She also changed the stem and its angle (went from 75mm to 110mm with a higher rise), and experimented with the tilt of the bars and the position of the hoods on the bars. I went back a few days later (after the brake cables were attached on the new handlebars) and rode it for about 20 minutes, with her observing.
On Sunday I did a 38 mile ride, and it felt (mostly) great. I never used the brakes on the top of the bars, and spent most of my time on the hoods. I may need to lower the bars a tad, and my right knee seemed like it was moving around a bit, but overall I had no aches or pains (which is remarkable since I haven’t ridden my road bike since last fall.) I know that the second fitter would never tell me to keep riding it if there was any discomfort; she wants to know right away and fix it.

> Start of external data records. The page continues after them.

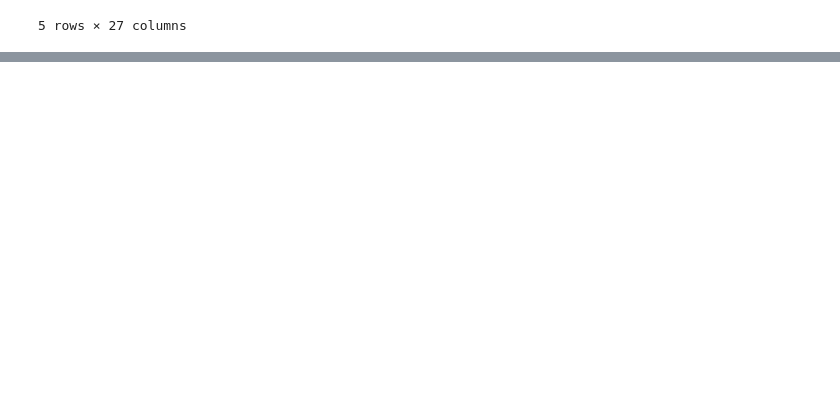
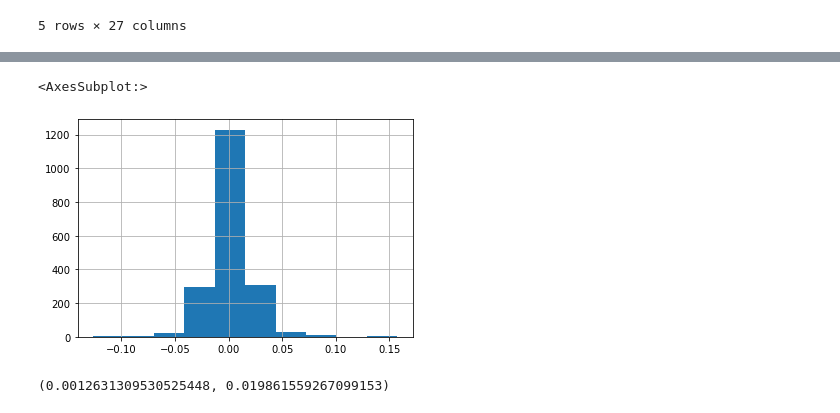
Before and after one commit to okmokm422/TIL, a Jupyter notebook: 1. Python/3. Pandas-cookbook/Chapter5.ipynb, the cells around one changed output, grey strips where cells are left out. Drawn from its saved outputs; the diff is of its cells as text; code cells hidden in the pictures; blank space fills up the shorter version.

```diff
--- a/1. Python/3. Pandas-cookbook/Chapter5.ipynb
+++ b/1. Python/3. Pandas-cookbook/Chapter5.ipynb
@@ -185,0 +443,5 @@ college[college['STABBR'] == 'TX'].head()
+# %%
+# 正規分布に従わないデータを扱ってみる
+# amazonの株価
+amzn = pd.read_csv('Pandas-Cookbook-master/data/amzn_stock.csv', index_col='Date', parse_dates=['Date'])
+amzn.head()
@@ -185,0 +456,6 @@ college[college['STABBR'] == 'TX'].head()
+# %%
+# 前日との終値の差（%）
+amzn_daily_return = amzn.Close.pct_change()
+# 欠損値削除
+amzn_daily_return = amzn_daily_return.dropna()
+amzn_daily_return.head()
@@ -185,0 +470,11 @@ college[college['STABBR'] == 'TX'].head()
+# %%
+amzn_daily_return.hist()
+# %% [output]
+<AxesSubplot:>
+[figure, added]
+# %%
+mean = amzn_daily_return.mean()
+std = amzn_daily_return.std()
+mean, std
+# %% [output]
+(0.0012631309530525448, 0.019861559267099153)
```
Also changed, not shown: parts of 40 cells of this notebook, 1 other file.
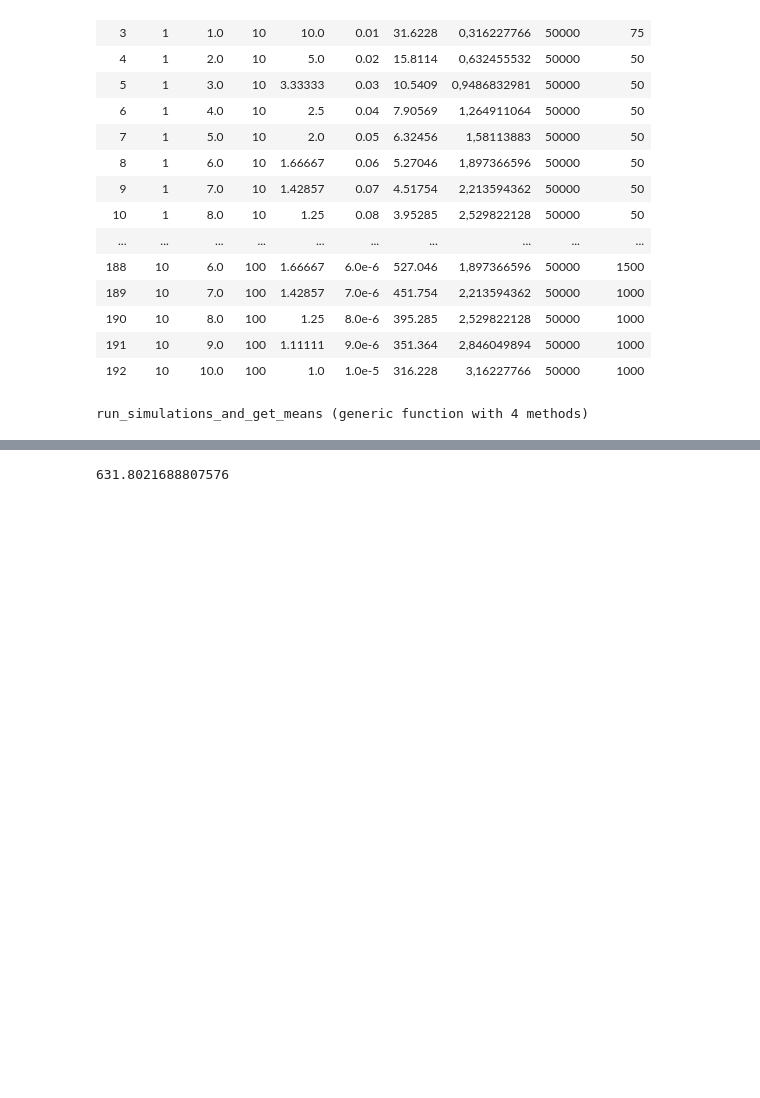
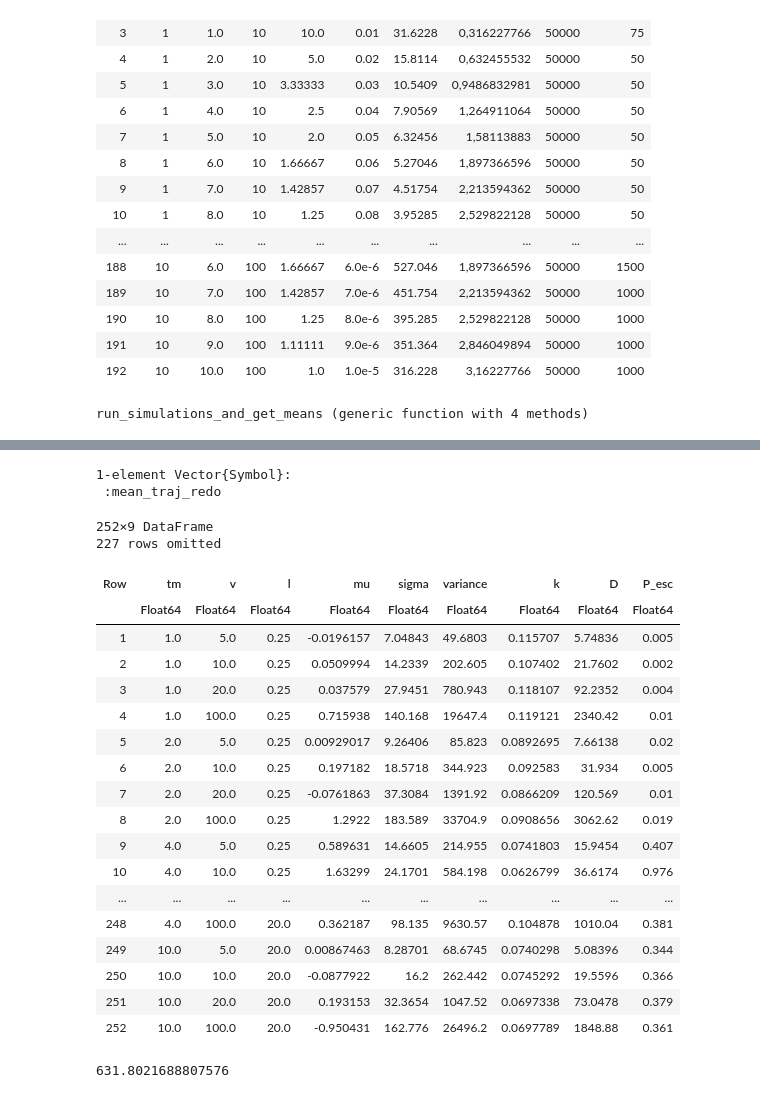
Before and after one commit to jmarib/CellBasedModels.jl, a Jupyter notebook: examples/OU_simulations.ipynb, the cells around one changed output, grey strips where cells are left out. Saved outputs shown, nothing was run; the diff lists cells and outputs as text; code cells hidden in the pictures; blank space fills up the shorter version.

```diff
--- a/examples/OU_simulations.ipynb
+++ b/examples/OU_simulations.ipynb
@@ -155,5 +136,33 @@ mean_traj_redo = run_simulations_and_get_means(dc_delta, metrics_all)
 # %%
 @save "mean_OU_all.jld2" mean_traj_redo
+# %%
+@load "mean_OU_all.jld2" mean_traj_redo
+# %% [output]
+1-element Vector{Symbol}:
+ :mean_traj_redo
+# %%
+metrics_all
+# %% [output]
+252×9 DataFrame
+227 rows omitted
+| Row | tm | v | l | mu | sigma | variance | k | D | P_esc |
+|  | Float64 | Float64 | Float64 | Float64 | Float64 | Float64 | Float64 | Float64 | Float64 |
+| 1 | 1.0 | 5.0 | 0.25 | -0.0196157 | 7.04843 | 49.6803 | 0.115707 | 5.74836 | 0.005 |
+| 2 | 1.0 | 10.0 | 0.25 | 0.0509994 | 14.2339 | 202.605 | 0.107402 | 21.7602 | 0.002 |
+| 3 | 1.0 | 20.0 | 0.25 | 0.037579 | 27.9451 | 780.943 | 0.118107 | 92.2352 | 0.004 |
+| 4 | 1.0 | 100.0 | 0.25 | 0.715938 | 140.168 | 19647.4 | 0.119121 | 2340.42 | 0.01 |
+| 5 | 2.0 | 5.0 | 0.25 | 0.00929017 | 9.26406 | 85.823 | 0.0892695 | 7.66138 | 0.02 |
+| 6 | 2.0 | 10.0 | 0.25 | 0.197182 | 18.5718 | 344.923 | 0.092583 | 31.934 | 0.005 |
+| 7 | 2.0 | 20.0 | 0.25 | -0.0761863 | 37.3084 | 1391.92 | 0.0866209 | 120.569 | 0.01 |
+| 8 | 2.0 | 100.0 | 0.25 | 1.2922 | 183.589 | 33704.9 | 0.0908656 | 3062.62 | 0.019 |
+| 9 | 4.0 | 5.0 | 0.25 | 0.589631 | 14.6605 | 214.955 | 0.0741803 | 15.9454 | 0.407 |
+| 10 | 4.0 | 10.0 | 0.25 | 1.63299 | 24.1701 | 584.198 | 0.0626799 | 36.6174 | 0.976 |
+| ... | ... | ... | ... | ... | ... | ... | ... | ... | ... |
+| 248 | 4.0 | 100.0 | 20.0 | 0.362187 | 98.135 | 9630.57 | 0.104878 | 1010.04 | 0.381 |
+| 249 | 10.0 | 5.0 | 20.0 | 0.00867463 | 8.28701 | 68.6745 | 0.0740298 | 5.08396 | 0.344 |
+| 250 | 10.0 | 10.0 | 20.0 | -0.0877922 | 16.2 | 262.442 | 0.0745292 | 19.5596 | 0.366 |
+| 251 | 10.0 | 20.0 | 20.0 | 0.193153 | 32.3654 | 1047.52 | 0.0697338 | 73.0478 | 0.379 |
+| 252 | 10.0 | 100.0 | 20.0 | -0.950431 | 162.776 | 26496.2 | 0.0697789 | 1848.88 | 0.361 |
 # %%
 df = combined_dfs[(20.0, 0.25)]
 grouped = groupby(df, :step)
```
Also changed, not shown: parts of 4 cells of this notebook, 2 other files.
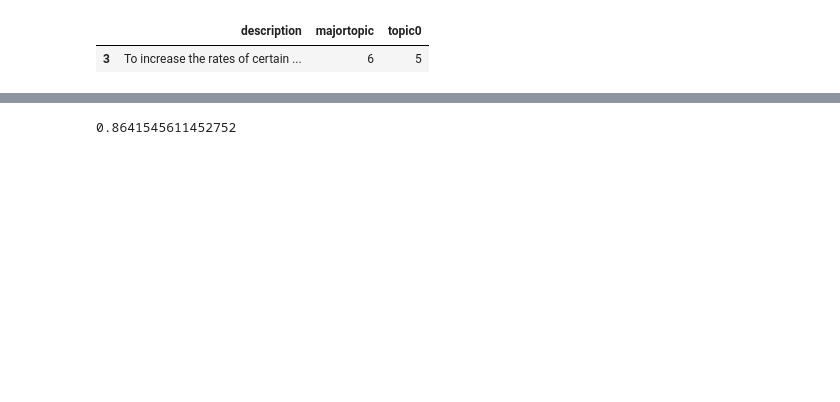
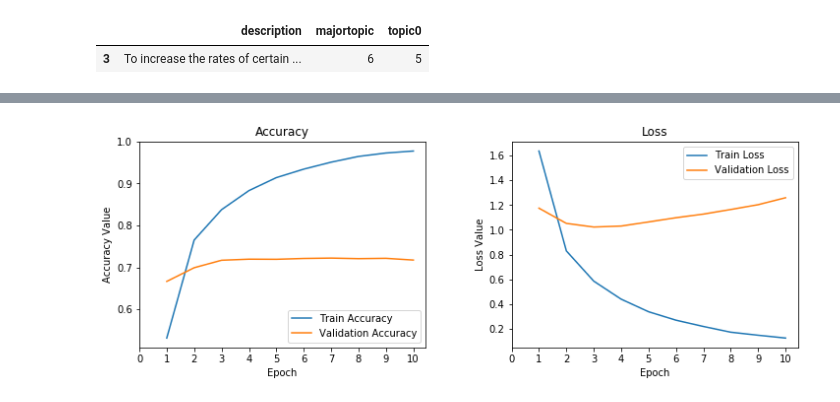
Before and after one commit to sunnycw1/congress, a Jupyter notebook: deep-learners.ipynb, the cells around one changed output, grey strips where cells are left out. Cells and saved outputs as stored; diff of their text form; code cells hidden in the pictures; blank space fills up the shorter version.

```diff
--- a/deep-learners.ipynb
+++ b/deep-learners.ipynb
@@ -173,10 +278,18 @@ input_shape = (n_cols,)
+# %%
+embedding_layer = Embedding(len(word_index) + 1,
+                            EMBEDDING_DIM,
+                            weights=[embedding_weights],
+                            input_length=MAX_SEQUENCE_LENGTH,
+                            trainable=False)
 # %%
 model = Sequential()
-model.add(Dense(20, activation='relu', input_shape=input_shape))
+model.add(embedding_layer)
+model.add(Flatten())
+model.add(Dense(100, activation='relu'))
 model.add(Dense(20, activation='softmax'))
 # %%
 model.compile(optimizer='adam', loss='categorical_crossentropy',
-              metrics=['accuracy'])
+              metrics=['acc'])
 # %%
 model.summary()
 # %% [output]
@@ -193,8 +310,9 @@ Non-trainable params: 0
 _________________________________________________________________
 # %%
-model.fit(train_v,
+%%time
+history = model.fit(train,
           y_train_cat,
-          validation_data=(val_v, y_val_cat),
-          batch_size=32,
-          epochs=4)
+          validation_data=(val, y_val_cat),
+          batch_size=512,
+          epochs=10)
 # %% [output]
@@ -214,4 +336,4 @@ y_val_predict = y_val_prob.argmax(axis=-1)
-# %%
-f1_score(y_val_predict, y_val_cat.argmax(axis=-1), average='macro')
-# %% [output]
-0.8641545611452752
+# %%
+plot_learning_curve(history)
+# %% [output]
+[figure, added]
```
Also changed, not shown: parts of 177 cells of this notebook, 5 other files.
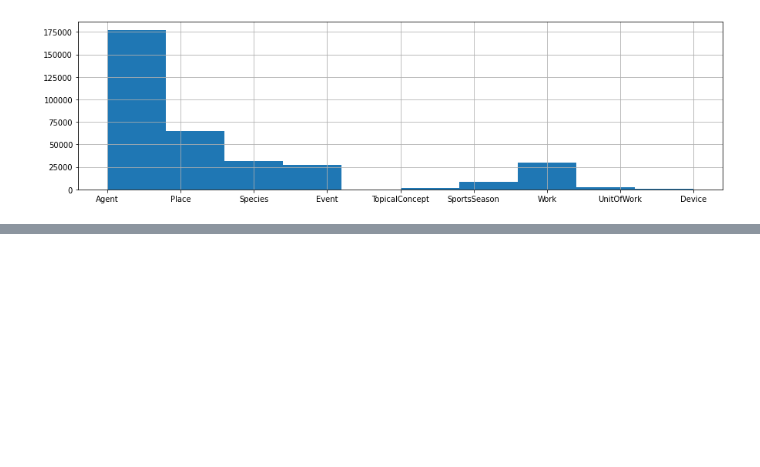
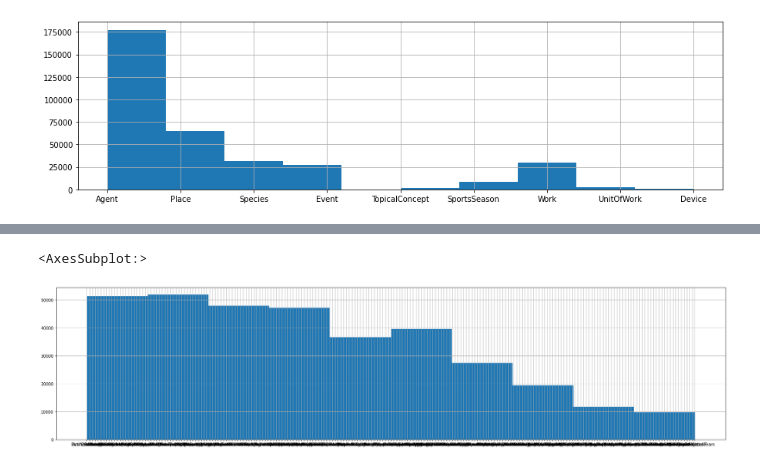
Before and after one commit to talvany/hierarchiclass, a Jupyter notebook: notebooks/Analyse data.ipynb, the cells around one changed output, grey strips where cells are left out. Cells and saved outputs as stored; diff of their text form; code cells hidden in the pictures; blank space fills up the shorter version.

```diff
--- a/notebooks/Analyse data.ipynb
+++ b/notebooks/Analyse data.ipynb
@@ -59,0 +162,5 @@ Series([], Name: l3, dtype: int64)
+# %%
+df.l3.hist(figsize=(30,7))
+# %% [output]
+<AxesSubplot:>
+[figure, added]
```
Also changed, not shown: parts of 17 cells of this notebook, 1 other file.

Maybe the Serotta Fit Kit system works better when one is ordering a custom bike instead of using the measurements to retrofit an existing bike. At this point, I’m sold on the non-scientific method of fitting.